The basic layout of 12 consecutive semitones is what defines an octave (i.e. the eight - octa - white keys on the keyboard going from C to C); and it is from these 12 semitone increments that scales are defined.

Scales are basically strings of notes (played consecutively) that begin on a specific note (C for example) and finish on that same note one octave up or down. There are many such scales in music, each has a specific name that supposedly reflects its sound and/or structure.

Chromatic Scale

The simplest of these is the chromatic scale: this scale consists of all the white and black notes between two notes of the same name. In order to play it, simply play all the notes between two Cs, or two Es, or two F#s, etc. Looking at it from a different angle, a scale is defined by the increments in which the notes ascend, so you can play the chromatic scale corresponding to any note just by playing all the keys between two notes that are an octave apart.

For example, if you start on A and go up (or down) in semitones until you reach the next A (i.e. play all the keys between them), then you have just played the chromatic scale in A. If you start on the Bb and do the same you will play the chromatic scale in Bb. It is the same for all the notes: as long as the string of increments within an octave is the same, then you can play the same scale for any note you want. In the case of the chromatic scale the increments are all semitones.

How about that? We’ve barely started and you already know how to play all 12 chromatic scales: just start on any note you want and go up or down in semitones:

Chromatic Scale in C       C  C#  D  D#  E  F  F#  G  G#  A  A#  B  C
Chromatic Scale in C#/Db      C#  D  D#  E  F  F#  G  G#  A  A#  B  C  C#
Chromatic Scale in D              D  D#  E  F  F#  G  G#  A  A#  B  C  C#  D
Generic Chromatic Scale            st  st st st  st st  st st  st st st  st

st = semitone


Looking at the scales written above, and the keyboard picture again, we can see that it is the difference between the notes (i.e. the increments) that define the scale. Once that is known, we can play that particular scale starting on any note.

This is how all other scales are defined; some of which you have probably heard of:

Major Scale

The major scale is defined as:

Generic Major Scale       t  t  st  t  t  t  st

t = tone = 2 x semitones

So starting on C the scale would go: C, D, E, F, G, A, B, C. If you play it on a keyboard you will see that the scale sounds “happy” or “agreeable”, and this is why the piano keyboard is designed as it is: in order to make it easier to play the C major scale. Please note that black keys do not occur between two keys that are only a semitone apart, i.e. B and C, E and F, since there are no more notes to be played within a semitone increment. The black keys are called accidentals (the white keys are called naturals), and are refered to as #s (sharps) or bs (flats). As you have probably already guessed, a sharp is a semitone higher than the white key is named after (e.g. F# is a semitone higher than F) and a flat is a semitone lower than the white key it is named after (e.g. Gb is a semitone lower than G).
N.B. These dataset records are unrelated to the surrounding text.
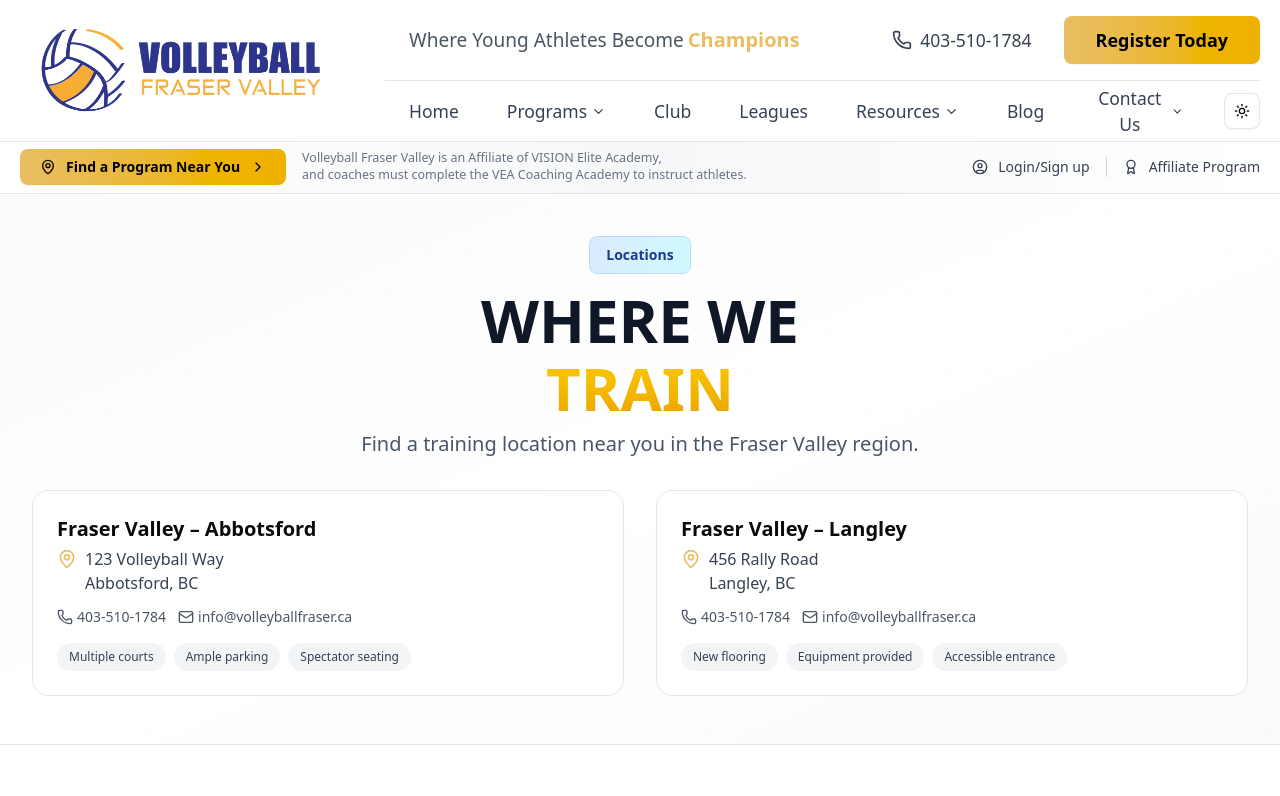
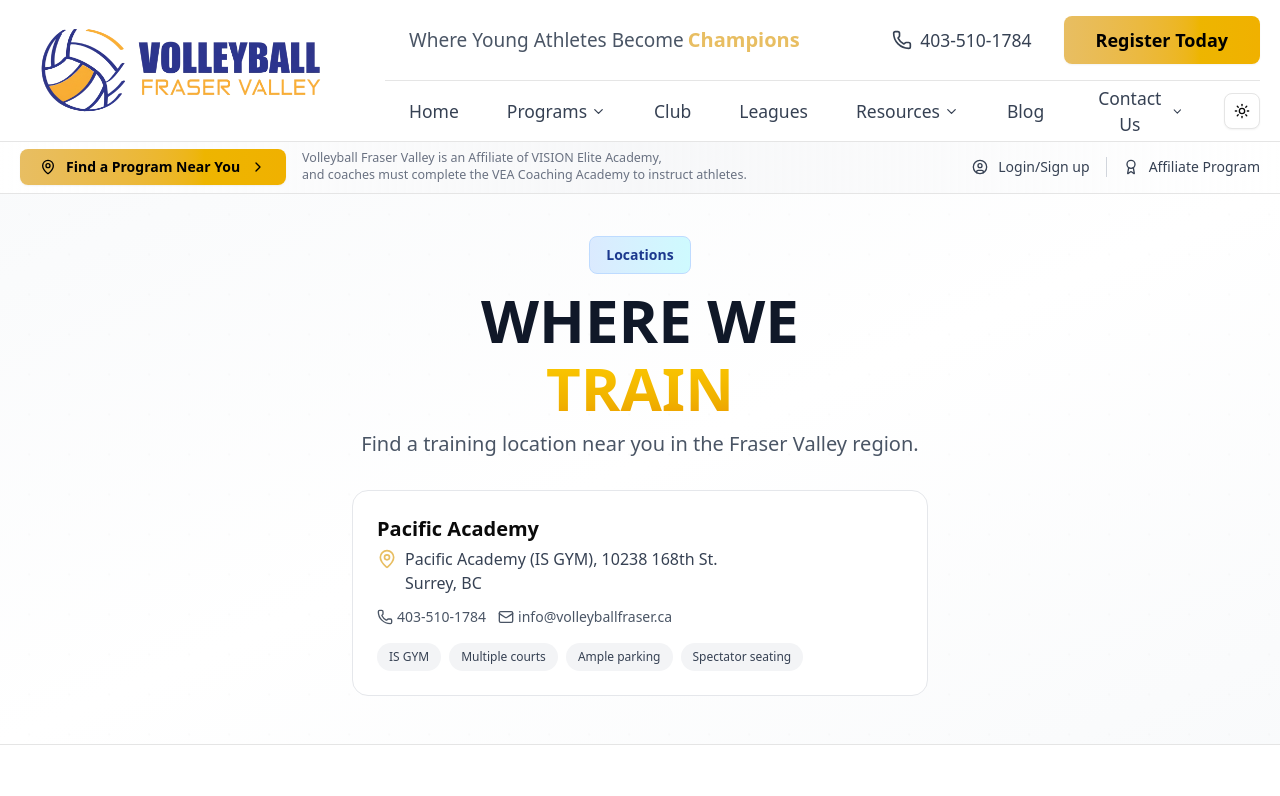
Before and after one commit to Visionelitevolleyball/Visionelitevolleyball, a Next.js app: page /contact/locations in a window 1280 px wide. Shown: the top 796 px of the page. Built offline with nearby package versions, Linux system fonts and the light colour scheme.

Commit message:
feat: update location address to pacific academy in surrey

```diff
--- a/app/contact/locations/page.tsx
+++ b/app/contact/locations/page.tsx
@@ -18,22 +18,13 @@ interface Location {
 
 const locations: Location[] = [
   {
-    id: "abbotsford",
-    name: "Fraser Valley – Abbotsford",
-    address: "123 Volleyball Way",
-    city: "Abbotsford, BC",
+    id: "pacific-academy",
+    name: "Pacific Academy",
+    address: "Pacific Academy (IS GYM), 10238 168th St.",
+    city: "Surrey, BC",
     phone: "403-510-1784",
     email: "info@volleyballfraser.ca",
-    features: ["Multiple courts", "Ample parking", "Spectator seating"],
-  },
-  {
-    id: "langley",
-    name: "Fraser Valley – Langley",
-    address: "456 Rally Road",
-    city: "Langley, BC",
-    phone: "403-510-1784",
-    email: "info@volleyballfraser.ca",
-    features: ["New flooring", "Equipment provided", "Accessible entrance"],
+    features: ["IS GYM", "Multiple courts", "Ample parking", "Spectator seating"],
   },
 ];
 
@@ -91,11 +82,11 @@ export default function LocationsPage() {
 
       {/* Location Cards */}
       <section className="relative pb-12">
-        <div className="relative z-10 max-w-7xl mx-auto px-4 sm:px-6 lg:px-8 grid md:grid-cols-2 gap-6 lg:gap-8">
+        <div className="relative z-10 max-w-7xl mx-auto px-4 sm:px-6 lg:px-8 flex justify-center">
           {locations.map((loc) => (
             <div
               key={loc.id}
-              className="p-6 rounded-2xl bg-white dark:bg-gray-900/60 border border-gray-200 dark:border-gray-700 hover:shadow-lg transition-all"
+              className="max-w-xl w-full p-6 rounded-2xl bg-white dark:bg-gray-900/60 border border-gray-200 dark:border-gray-700 hover:shadow-lg transition-all"
             >
               <h3 className="text-xl font-bold mb-1">{loc.name}</h3>
               <div className="flex items-start gap-2 text-gray-700 dark:text-gray-300">
```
Since a black key is surrounded by two white keys, it always has two names: the more observent of you will have noticed that F# and Gb refer to the same note. Any notes with the same pitch but different names are referred to as enharmonic. It is also possible to refer to white keys as sharps or flats (e.g. B can be called Cb, and C can be called B#) since the terms only refer to the difference in pitch; however, this is rare in piano-playing, and I have never heard it used in harmonica-playing.

Now see if you can work out how to play the major scale in F#. Just follow the rules, starting on F# and going up: tone, tone, semitone, tone, tone, tone, semitone. You will see that this scale also sounds happy or agreeable. Just remember that a tone is the same as going up two keys at once.

Major Scale in F#/Gb       F# G# A#  B  C# D# F  F#
Generic Major Scale          t  t  st  t  t  t st

t = tone = 2 x semitones


Minor Scale

The other scale you have probably heard of is the minor scale: this one negates the major scale by sounding sad or melancholy. The minor scale is defined as:

Generic Minor Scale       t  st  t  t  st  t  t

t = tone = 2 x semitones.

If you look carefully you will see that this is equivalent to taking the last two increments of the major scale and moving them to the front. So if you play: A, B, C, D, E, F, G, A, then you have just played the minor scale in A.

So you could play the same string of keys (i.e. all the white keys) and you could get two different sounds depending on which key you started on (A or C). Clever, isn’t it?

So, what have we looked at so far? Well, you now know the origins of modern music theory, the history of musical development, and you can now play 36 different Scales (12 each of chromatic, major and minor).

Not bad for half an hour.